- _Task objective_:
Here are some records; copy every line that holds the word "margin".

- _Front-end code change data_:
═══
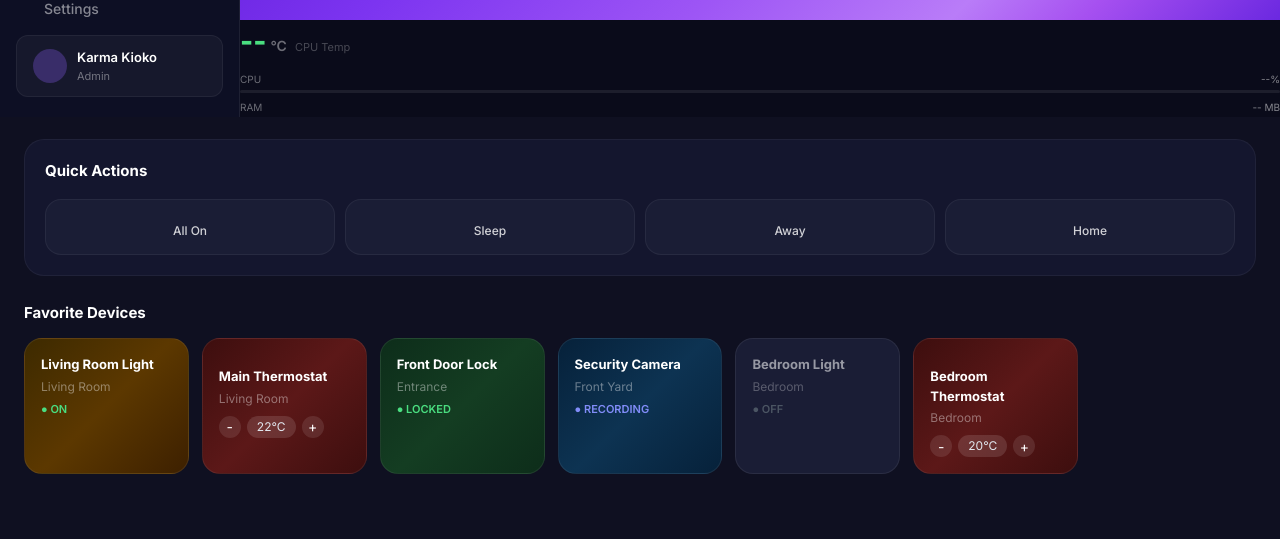
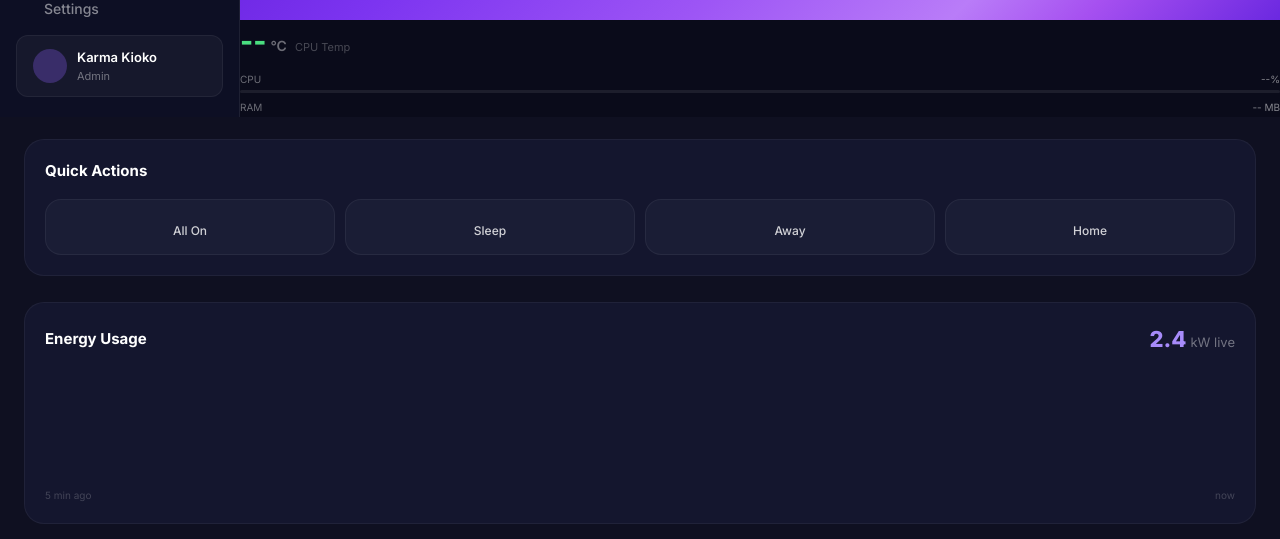
Before and after one commit to Kxrma35/Custom-smart-home-automations, a plain HTML site: page home.html in a window 1280 px wide. Shown: the part 261-800 px from the top of the page. Drawn offline with nearby package versions, Linux system fonts and the light colour scheme; files that its build step writes are made by us from their sources; no server answers; a script that the page names is missing; files whose address does not match are found by name.

Commit message:
add energy graph and automation log

```diff
--- a/home.html
+++ b/home.html
@@ -152,6 +152,36 @@
         </div>
       </div>
 
+
+    <!-- Energy Graph -->
+      <div style="background:#14162e;border:1px solid rgba(255,255,255,.05);border-radius:20px;padding:20px;margin-bottom:26px;">
+        <div style="display:flex;align-items:center;justify-content:space-between;margin-bottom:14px;">
+          <h2 style="color:white;font-weight:700;font-size:15px;margin:0;">Energy Usage</h2>
+          <div style="display:flex;align-items:baseline;gap:4px;">
+            <span id="energy-val" style="color:#a78bfa;font-size:22px;font-weight:800;">2.4</span>
+            <span style="color:rgba(255,255,255,.4);font-size:13px;">kW live</span>
+          </div>
+        </div>
+        <div style="height:110px;position:relative;">
+          <canvas id="energy-chart"></canvas>
+        </div>
+        <div style="display:flex;justify-content:space-between;margin-top:8px;">
+          <span style="color:rgba(255,255,255,.2);font-size:10px;">5 min ago</span>
+          <span style="color:rgba(255,255,255,.2);font-size:10px;">now</span>
+        </div>
+      </div>
+
+    <!-- Automation Log -->
+      <div style="background:#14162e;border:1px solid rgba(255,255,255,.05);border-radius:20px;padding:20px;margin-bottom:26px;">
+        <div style="display:flex;align-items:center;justify-content:space-between;margin-bottom:4px;">
+          <h2 style="color:white;font-weight:700;font-size:15px;margin:0;">Automation Log</h2>
+          <span style="color:rgba(255,255,255,.25);font-size:11px;">live</span>
+        </div>
+        <div id="automation-log" style="max-height:180px;overflow-y:auto;padding-right:4px;">
+          <div style="color:rgba(255,255,255,.2);font-size:12px;padding:12px 0;">Waiting for events…</div>
+        </div>
+      </div>
+
       <!-- Favorite Devices/Frequently used devices -->
       <h2 style="color:white;font-weight:700;font-size:15px;margin:0 0 14px;">Favorite Devices</h2>
       <div style="display:grid;grid-template-columns:repeat(auto-fill,minmax(160px,1fr));gap:13px;padding-bottom:20px;">
```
═══
- _Problem solution_:
+      <div style="background:#14162e;border:1px solid rgba(255,255,255,.05);border-radius:20px;padding:20px;margin-bottom:26px;">
+        <div style="display:flex;align-items:center;justify-content:space-between;margin-bottom:14px;">
+          <h2 style="color:white;font-weight:700;font-size:15px;margin:0;">Energy Usage</h2>
+        <div style="display:flex;justify-content:space-between;margin-top:8px;">
+      <div style="background:#14162e;border:1px solid rgba(255,255,255,.05);border-radius:20px;padding:20px;margin-bottom:26px;">
+        <div style="display:flex;align-items:center;justify-content:space-between;margin-bottom:4px;">
+          <h2 style="color:white;font-weight:700;font-size:15px;margin:0;">Automation Log</h2>
       <h2 style="color:white;font-weight:700;font-size:15px;margin:0 0 14px;">Favorite Devices</h2>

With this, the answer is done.